___ Extracted entries
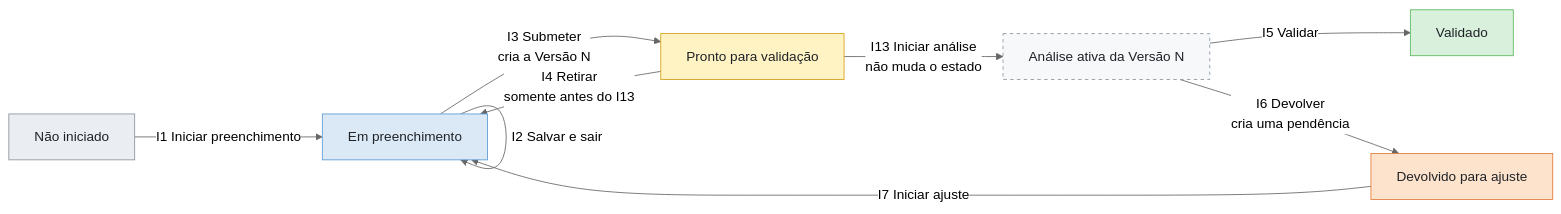
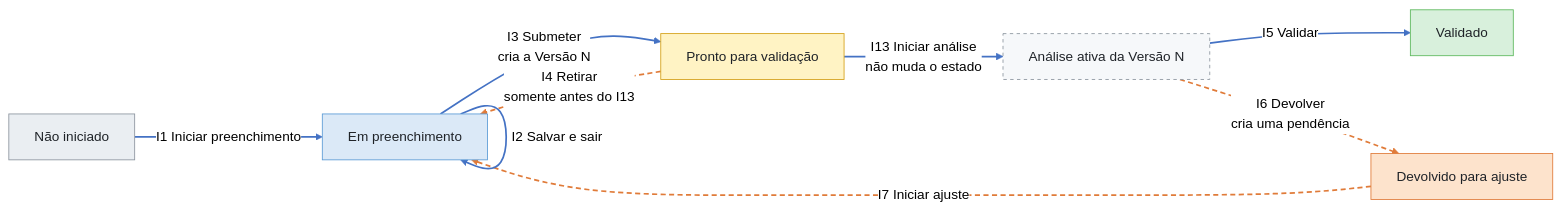
One commit to ailtonfv/governanca-lgpd-hortolandia changed the second of 11 diagrams in docs/arquitetura/MAPA_M1a.md. Above: the diagram before and after it, drawn with Mermaid (neutral theme). The commit also changed other lines of this file, not shown here.

````diff
--- a/docs/arquitetura/MAPA_M1a.md
+++ b/docs/arquitetura/MAPA_M1a.md
@@ -125,18 +142,20 @@
 ```mermaid
 flowchart LR
     N["Não iniciado"] -- "I1 Iniciar preenchimento" --> P["Em preenchimento"]
     P -- "I2 Salvar e sair" --> P
     P -- "I3 Submeter<br/>cria a Versão N" --> R["Pronto para validação"]
     R -- "I4 Retirar<br/>somente antes do I13" --> P
     R -- "I13 Iniciar análise<br/>não muda o estado" --> AN["Análise ativa da Versão N"]
     AN -- "I5 Validar" --> VA["Validado"]
     AN -- "I6 Devolver<br/>cria uma pendência" --> D["Devolvido para ajuste"]
     D -- "I7 Iniciar ajuste" --> P
 
     style N fill:#eaeef2,stroke:#8c959f,color:#1f2328
     style P fill:#dbe9f7,stroke:#5b9bd5,color:#1f2328
     style R fill:#fff3c4,stroke:#d4a017,color:#1f2328
     style AN fill:#f6f8fa,stroke:#8c959f,color:#1f2328,stroke-dasharray:4
     style VA fill:#d8f0dc,stroke:#5cb85c,color:#1f2328
     style D fill:#fde3cc,stroke:#e07b39,color:#1f2328
+    linkStyle 0,1,2,4,5 stroke:#4472c4,stroke-width:2px
+    linkStyle 3,6,7 stroke:#e07b39,stroke-width:2px,stroke-dasharray:6 4
 ```
````
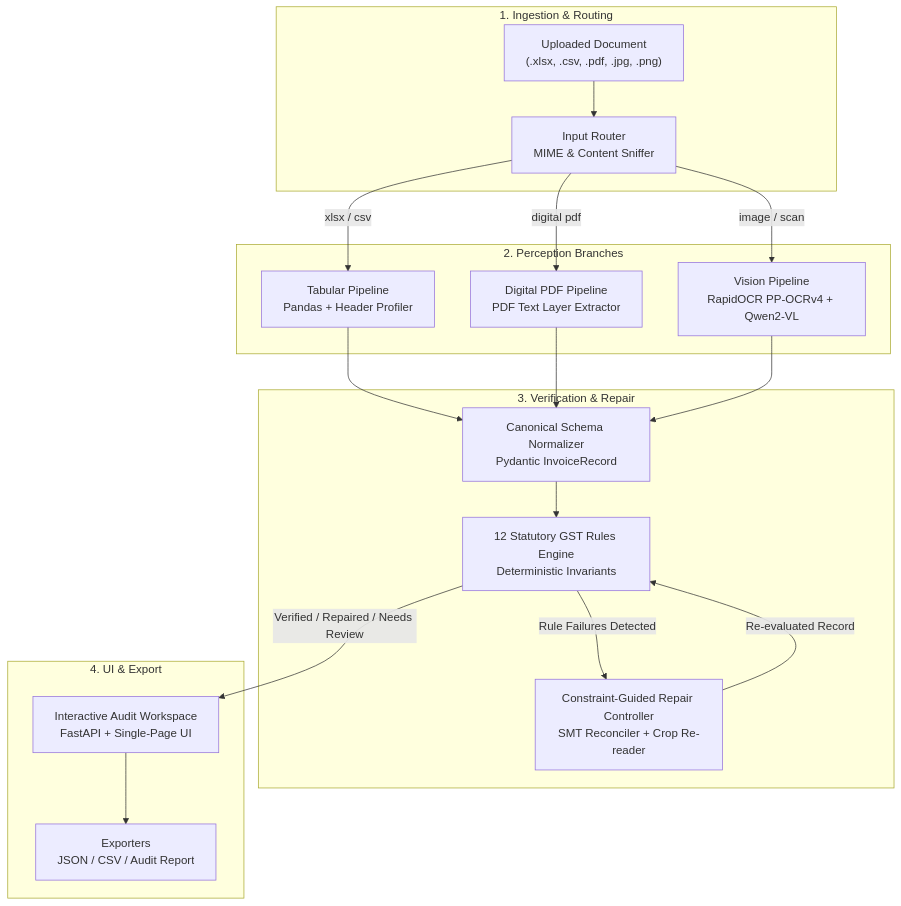
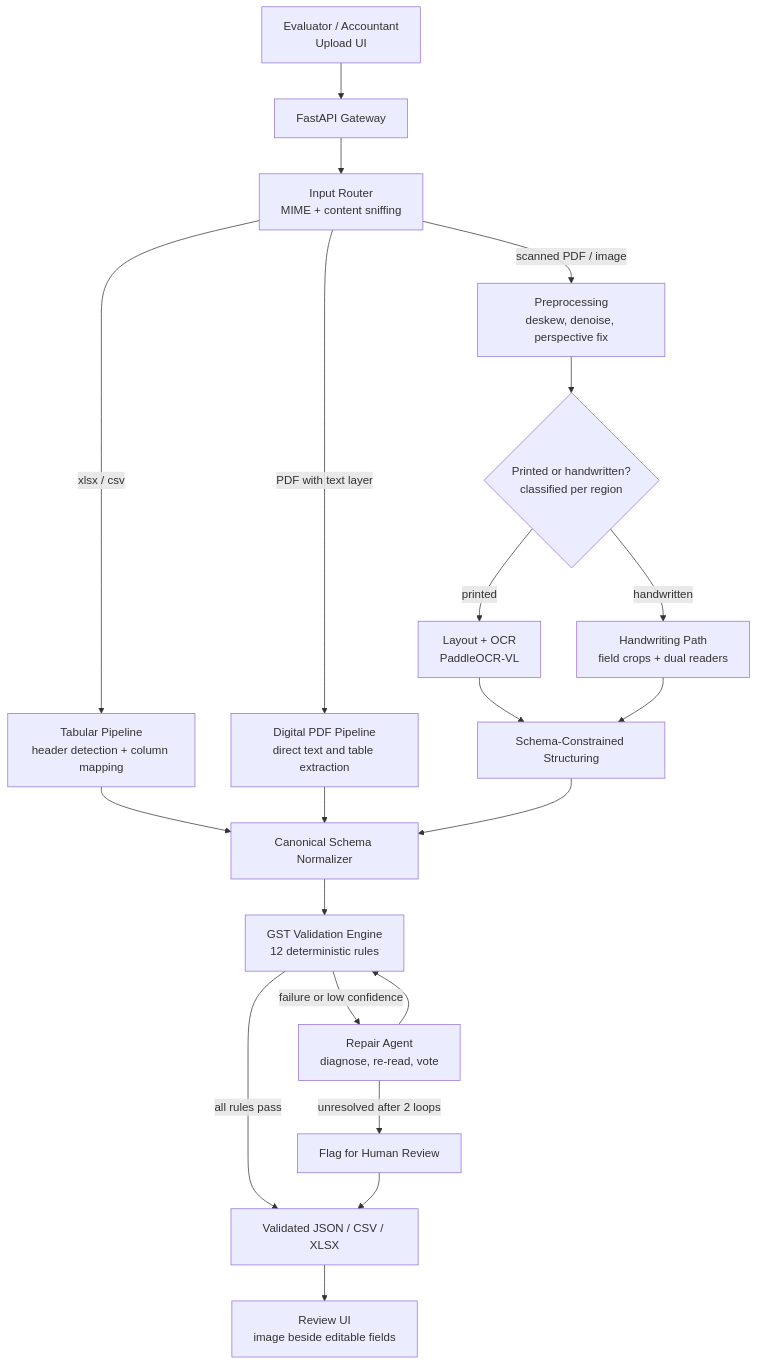
The first of 3 diagrams in README.md (11deybishal-commits/hacktober_2026), drawn with Mermaid before and after one commit. The commit also changed other lines of this file, not shown here.

````diff
--- a/README.md
+++ b/README.md
@@ -48,39 +133,27 @@
 ```mermaid
-flowchart TB
-    subgraph INGEST["1. Ingestion & Routing"]
-        FILE["Uploaded Document<br/>(.xlsx, .csv, .pdf, .jpg, .png)"]
-        ROUTER["Input Router<br/>MIME & Content Sniffer"]
-        FILE --> ROUTER
-    end
+flowchart TD
+    U["Evaluator / Accountant<br/>Upload UI"] --> API["FastAPI Gateway"]
+    API --> R["Input Router<br/>MIME + content sniffing"]
 
-    subgraph PIPELINE["2. Perception Branches"]
-        TAB["Tabular Pipeline<br/>Pandas + Header Profiler"]
-        PDF["Digital PDF Pipeline<br/>PDF Text Layer Extractor"]
-        OCR["Vision Pipeline<br/>RapidOCR PP-OCRv4 + Qwen2-VL"]
-        
-        ROUTER -->|"xlsx / csv"| TAB
-        ROUTER -->|"digital pdf"| PDF
-        ROUTER -->|"image / scan"| OCR
-    end
+    R -->|"xlsx / csv"| T["Tabular Pipeline<br/>header detection + column mapping"]
+    R -->|"PDF with text layer"| D["Digital PDF Pipeline<br/>direct text and table extraction"]
+    R -->|"scanned PDF / image"| P["Preprocessing<br/>deskew, denoise, perspective fix"]
 
-    subgraph ENGINE["3. Verification & Repair"]
-        NORM["Canonical Schema Normalizer<br/>Pydantic InvoiceRecord"]
-        RULES["12 Statutory GST Rules Engine<br/>Deterministic Invariants"]
-        REPAIR["Constraint-Guided Repair Controller<br/>SMT Reconciler + Crop Re-reader"]
-        
-        TAB --> NORM
-        PDF --> NORM
-        OCR --> NORM
-        NORM --> RULES
-        RULES -->|"Rule Failures Detected"| REPAIR
-        REPAIR -->|"Re-evaluated Record"| RULES
-    end
+    P --> C{"Printed or handwritten?<br/>classified per region"}
+    C -->|"printed"| O["Layout + OCR<br/>PaddleOCR-VL"]
+    C -->|"handwritten"| H["Handwriting Path<br/>field crops + dual readers"]
 
-    subgraph OUTPUT["4. UI & Export"]
-        UI["Interactive Audit Workspace<br/>FastAPI + Single-Page UI"]
-        EXPORTS["Exporters<br/>JSON / CSV / Audit Report"]
-        
-        RULES -->|"Verified / Repaired / Needs Review"| UI
-        UI --> EXPORTS
-    end
+    T --> N["Canonical Schema Normalizer"]
+    D --> N
+    O --> S["Schema-Constrained Structuring"]
+    H --> S
+    S --> N
+
+    N --> V["GST Validation Engine<br/>12 deterministic rules"]
+    V -->|"all rules pass"| X["Validated JSON / CSV / XLSX"]
+    V -->|"failure or low confidence"| A["Repair Agent<br/>diagnose, re-read, vote"]
+    A --> V
+    A -->|"unresolved after 2 loops"| F["Flag for Human Review"]
+    F --> X
+    X --> UI["Review UI<br/>image beside editable fields"]
 ```
````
______
Directions for this task
Without the images, print all of the lines above exactly.

Exercise output
One commit to ailtonfv/governanca-lgpd-hortolandia changed the second of 11 diagrams in docs/arquitetura/MAPA_M1a.md. Above: the diagram before and after it, drawn with Mermaid (neutral theme). The commit also changed other lines of this file, not shown here.

````diff
--- a/docs/arquitetura/MAPA_M1a.md
+++ b/docs/arquitetura/MAPA_M1a.md
@@ -125,18 +142,20 @@
 ```mermaid
 flowchart LR
     N["Não iniciado"] -- "I1 Iniciar preenchimento" --> P["Em preenchimento"]
     P -- "I2 Salvar e sair" --> P
     P -- "I3 Submeter<br/>cria a Versão N" --> R["Pronto para validação"]
     R -- "I4 Retirar<br/>somente antes do I13" --> P
     R -- "I13 Iniciar análise<br/>não muda o estado" --> AN["Análise ativa da Versão N"]
     AN -- "I5 Validar" --> VA["Validado"]
     AN -- "I6 Devolver<br/>cria uma pendência" --> D["Devolvido para ajuste"]
     D -- "I7 Iniciar ajuste" --> P
 
     style N fill:#eaeef2,stroke:#8c959f,color:#1f2328
     style P fill:#dbe9f7,stroke:#5b9bd5,color:#1f2328
     style R fill:#fff3c4,stroke:#d4a017,color:#1f2328
     style AN fill:#f6f8fa,stroke:#8c959f,color:#1f2328,stroke-dasharray:4
     style VA fill:#d8f0dc,stroke:#5cb85c,color:#1f2328
     style D fill:#fde3cc,stroke:#e07b39,color:#1f2328
+    linkStyle 0,1,2,4,5 stroke:#4472c4,stroke-width:2px
+    linkStyle 3,6,7 stroke:#e07b39,stroke-width:2px,stroke-dasharray:6 4
 ```
````
The first of 3 diagrams in README.md (11deybishal-commits/hacktober_2026), drawn with Mermaid before and after one commit. The commit also changed other lines of this file, not shown here.

````diff
--- a/README.md
+++ b/README.md
@@ -48,39 +133,27 @@
 ```mermaid
-flowchart TB
-    subgraph INGEST["1. Ingestion & Routing"]
-        FILE["Uploaded Document<br/>(.xlsx, .csv, .pdf, .jpg, .png)"]
-        ROUTER["Input Router<br/>MIME & Content Sniffer"]
-        FILE --> ROUTER
-    end
+flowchart TD
+    U["Evaluator / Accountant<br/>Upload UI"] --> API["FastAPI Gateway"]
+    API --> R["Input Router<br/>MIME + content sniffing"]
 
-    subgraph PIPELINE["2. Perception Branches"]
-        TAB["Tabular Pipeline<br/>Pandas + Header Profiler"]
-        PDF["Digital PDF Pipeline<br/>PDF Text Layer Extractor"]
-        OCR["Vision Pipeline<br/>RapidOCR PP-OCRv4 + Qwen2-VL"]
-        
-        ROUTER -->|"xlsx / csv"| TAB
-        ROUTER -->|"digital pdf"| PDF
-        ROUTER -->|"image / scan"| OCR
-    end
+    R -->|"xlsx / csv"| T["Tabular Pipeline<br/>header detection + column mapping"]
+    R -->|"PDF with text layer"| D["Digital PDF Pipeline<br/>direct text and table extraction"]
+    R -->|"scanned PDF / image"| P["Preprocessing<br/>deskew, denoise, perspective fix"]
 
-    subgraph ENGINE["3. Verification & Repair"]
-        NORM["Canonical Schema Normalizer<br/>Pydantic InvoiceRecord"]
-        RULES["12 Statutory GST Rules Engine<br/>Deterministic Invariants"]
-        REPAIR["Constraint-Guided Repair Controller<br/>SMT Reconciler + Crop Re-reader"]
-        
-        TAB --> NORM
-        PDF --> NORM
-        OCR --> NORM
-        NORM --> RULES
-        RULES -->|"Rule Failures Detected"| REPAIR
-        REPAIR -->|"Re-evaluated Record"| RULES
-    end
+    P --> C{"Printed or handwritten?<br/>classified per region"}
+    C -->|"printed"| O["Layout + OCR<br/>PaddleOCR-VL"]
+    C -->|"handwritten"| H["Handwriting Path<br/>field crops + dual readers"]
 
-    subgraph OUTPUT["4. UI & Export"]
-        UI["Interactive Audit Workspace<br/>FastAPI + Single-Page UI"]
-        EXPORTS["Exporters<br/>JSON / CSV / Audit Report"]
-        
-        RULES -->|"Verified / Repaired / Needs Review"| UI
-        UI --> EXPORTS
-    end
+    T --> N["Canonical Schema Normalizer"]
+    D --> N
+    O --> S["Schema-Constrained Structuring"]
+    H --> S
+    S --> N
+
+    N --> V["GST Validation Engine<br/>12 deterministic rules"]
+    V -->|"all rules pass"| X["Validated JSON / CSV / XLSX"]
+    V -->|"failure or low confidence"| A["Repair Agent<br/>diagnose, re-read, vote"]
+    A --> V
+    A -->|"unresolved after 2 loops"| F["Flag for Human Review"]
+    F --> X
+    X --> UI["Review UI<br/>image beside editable fields"]
 ```
````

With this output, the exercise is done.